The basic principle behind the keto diet is that carbohydrates—basically, anything sweet or starchy—are to be avoided at all costs in favor of healthy fats (think avocados and eggs) and clean sources of protein (think seafood and grass-fed beef). Cutting carb intake to a bare minimum is the only way to switch bodily energy production from glucose to the fat-based ketones that give the keto diet its name.
Now if only pie, candy and cookies weren’t so…tempting. It’s not uncommon for people who start eating the keto way to experience strong carbohydrate cravings.
For decades, scientists believed that eating too much fatty food promoted body fat formation. However, we now know that the main culprit is excessive carbohydrate consumption, especially eating simple carbs such as sugar and white flour.
In the body, carbs break down into glucose (blood sugar), which enters the bloodstream. The body then releases insulin, which guides the glucose either into cells to be burned for energy or into storage as fat. Since there’s a limit on how much glucose your body can burn at any one time, it’s easy to see why eating too much carbohydrate can overload your fat cells.
What’s worse, eventually the body stops responding to insulin the way it should, which causes insulin levels to rise. This condition, called insulin resistance, can lead to diabetes and other chronic disorders. In the meantime, glucose levels will continue to spike after each meal and then crash; this can lead you to crave sweets and other carb-laden foods.
Adopting the keto diet can eventually help you get off the glucose rollercoaster.†
†The information provided is not an endorsement of any product, and is intended for educational purposes only. NaturesPlus does not provide medical advice and does not offer diagnosis of any conditions. Current research on this topic is not conclusive and further research may be needed in order to prove the benefits described.

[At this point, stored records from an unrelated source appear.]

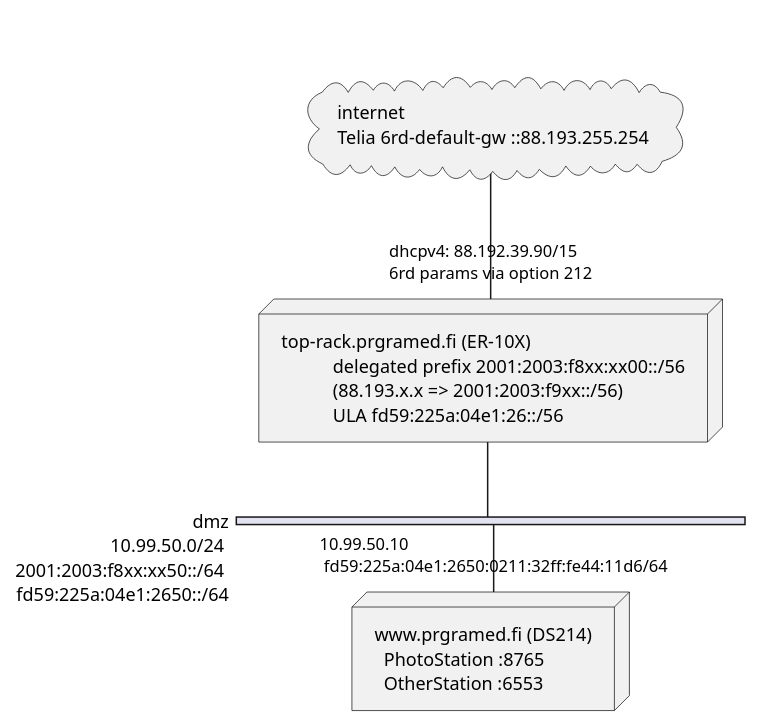
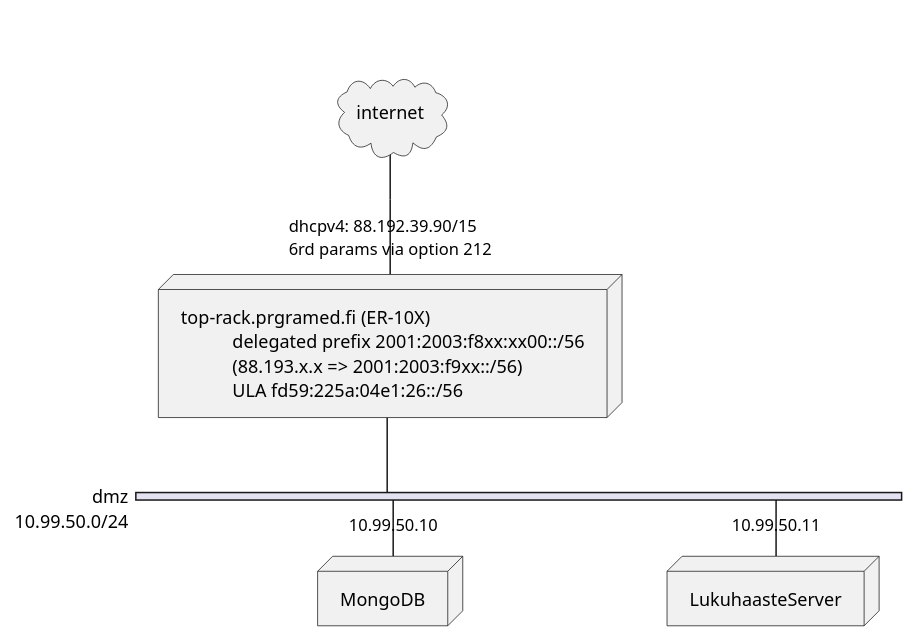
Before and after one commit to jppaalassalo/secpro: the diagram in README.md, drawn with PlantUML. The commit also changed other lines of this file, not shown here.

````diff
--- a/README.md
+++ b/README.md
@@ -22,18 +22,18 @@
 ```plantuml
 nwdiag {
-  internet [shape = cloud, description = " internet \n Telia 6rd-default-gw ::88.193.255.254"];
-  internet -- toprack; 
-  toprack [shape=node, \
+  internet [shape = cloud, description = "internet"];
+  internet -- firewall; 
+  firewall [shape=node, \
            address = "dhcpv4: 88.192.39.90/15 \n6rd params via option 212", \
            description = "top-rack.prgramed.fi (ER-10X) \n\
            delegated prefix 2001:2003:f8xx:xx00::/56\n\
            (88.193.x.x => 2001:2003:f9xx::/56) \n\
            ULA fd59:225a:04e1:26::/56"];
 
   network dmz {
-      address = "10.99.50.0/24 \n 2001:2003:f8xx:xx50::/64 \n fd59:225a:04e1:2650::/64";
-      toprack;
-      www [shape=node, address = "10.99.50.10 \n fd59:225a:04e1:2650:0211:32ff:fe44:11d6/64", \
-           description = "www.prgramed.fi (DS214)\n  PhotoStation :8765\n  OtherStation :6553"];
+      address = "10.99.50.0/24";
+      firewall;
+      MongoDB [shape=node, address = "10.99.50.10"];
+      LukuhaasteServer [shape=node, address = "10.99.50.11"];
   }
 ```
````
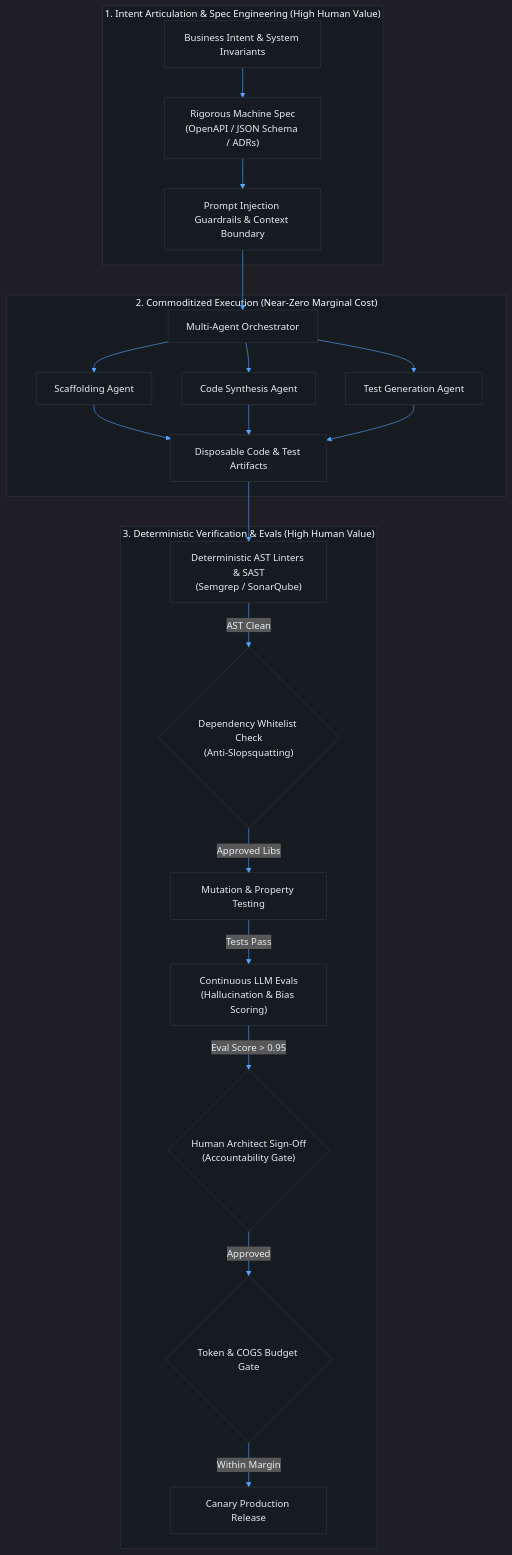
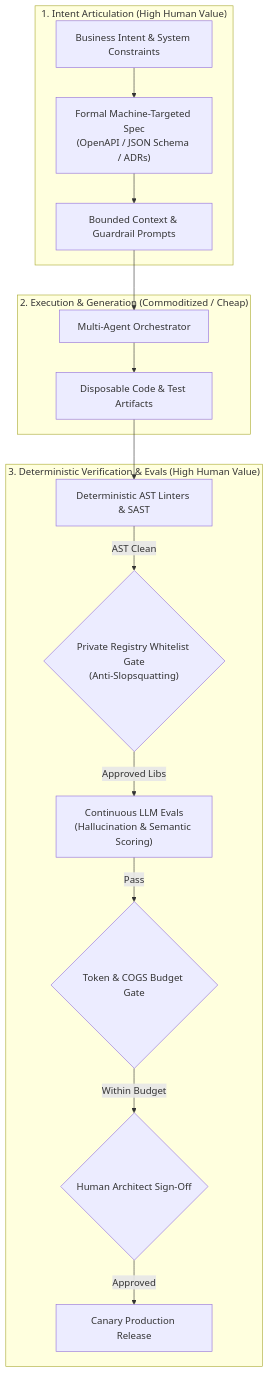
One commit to shreyash2601/bits-notes changed the diagram in AI-Augmented-Software-Development/Lecture 3/Lecture_03_Notes.md. Above: the diagram before and after it, drawn with Mermaid. The commit also changed other lines of this file and 31 other files, not shown here.

````diff
--- a/AI-Augmented-Software-Development/Lecture 3/Lecture_03_Notes.md
+++ b/AI-Augmented-Software-Development/Lecture 3/Lecture_03_Notes.md
@@ -151,26 +90,21 @@
 ```mermaid
-%%{init: {'theme': 'dark', 'themeVariables': { 'darkMode': true, 'background': '#0d1117', 'mainBkg': '#161b22', 'textColor': '#e6edf3', 'lineColor': '#58a6ff', 'errorBkgColor': '#8b0000', 'nodeBorder': '#30363d', 'clusterBkg': '#161b22', 'clusterBorder': '#30363d'}}}%%
 flowchart TD
-    subgraph Human_Domain_Upstream["1. Intent Articulation & Spec Engineering (High Human Value)"]
-        Req["Business Intent & System Invariants"] --> SpecDoc["Rigorous Machine Spec<br/>(OpenAPI / JSON Schema / ADRs)"]
-        SpecDoc --> GuardrailPrompt["Prompt Injection Guardrails & Context Boundary"]
+    subgraph Upstream["1. Intent Articulation (High Human Value)"]
+        Req["Business Intent & System Constraints"] --> Spec["Formal Machine-Targeted Spec<br/>(OpenAPI / JSON Schema / ADRs)"]
+        Spec --> Prompt["Bounded Context & Guardrail Prompts"]
     end
 
-    subgraph Agentic_Domain_Execution["2. Commoditized Execution (Near-Zero Marginal Cost)"]
-        GuardrailPrompt --> MultiAgent["Multi-Agent Orchestrator"]
-        MultiAgent --> Agent1["Scaffolding Agent"]
-        MultiAgent --> Agent2["Code Synthesis Agent"]
-        MultiAgent --> Agent3["Test Generation Agent"]
-        Agent1 & Agent2 & Agent3 --> RawCode["Disposable Code & Test Artifacts"]
+    subgraph Midstream["2. Execution & Generation (Commoditized / Cheap)"]
+        Prompt --> MultiAgent["Multi-Agent Orchestrator"]
+        MultiAgent --> CodeGen["Disposable Code & Test Artifacts"]
     end
 
-    subgraph Deterministic_Domain_Downstream["3. Deterministic Verification & Evals (High Human Value)"]
-        RawCode --> SAST["Deterministic AST Linters & SAST<br/>(Semgrep / SonarQube)"]
-        SAST -->|"AST Clean"| PkgCheck{"Dependency Whitelist Check<br/>(Anti-Slopsquatting)"}
-        PkgCheck -->|"Approved Libs"| UnitMutation["Mutation & Property Testing"]
-        UnitMutation -->|"Tests Pass"| LLMEvals["Continuous LLM Evals<br/>(Hallucination & Bias Scoring)"]
-        LLMEvals -->|"Eval Score > 0.95"| HITL{"Human Architect Sign-Off<br/>(Accountability Gate)"}
-        HITL -->|"Approved"| CostCheck{"Token & COGS Budget Gate"}
-        CostCheck -->|"Within Margin"| ProdDeploy["Canary Production Release"]
+    subgraph Downstream["3. Deterministic Verification & Evals (High Human Value)"]
+        CodeGen --> SAST["Deterministic AST Linters & SAST"]
+        SAST -->|"AST Clean"| PkgCheck{"Private Registry Whitelist Gate<br/>(Anti-Slopsquatting)"}
+        PkgCheck -->|"Approved Libs"| Evals["Continuous LLM Evals<br/>(Hallucination & Semantic Scoring)"]
+        Evals -->|"Pass"| BudgetGate{"Token & COGS Budget Gate"}
+        BudgetGate -->|"Within Budget"| HITL{"Human Architect Sign-Off"}
+        HITL -->|"Approved"| Deploy["Canary Production Release"]
     end
 ```
````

The conditions and symptoms described may be indicative of serious health problems, and therefore should be brought to the attention of a qualified healthcare practitioner.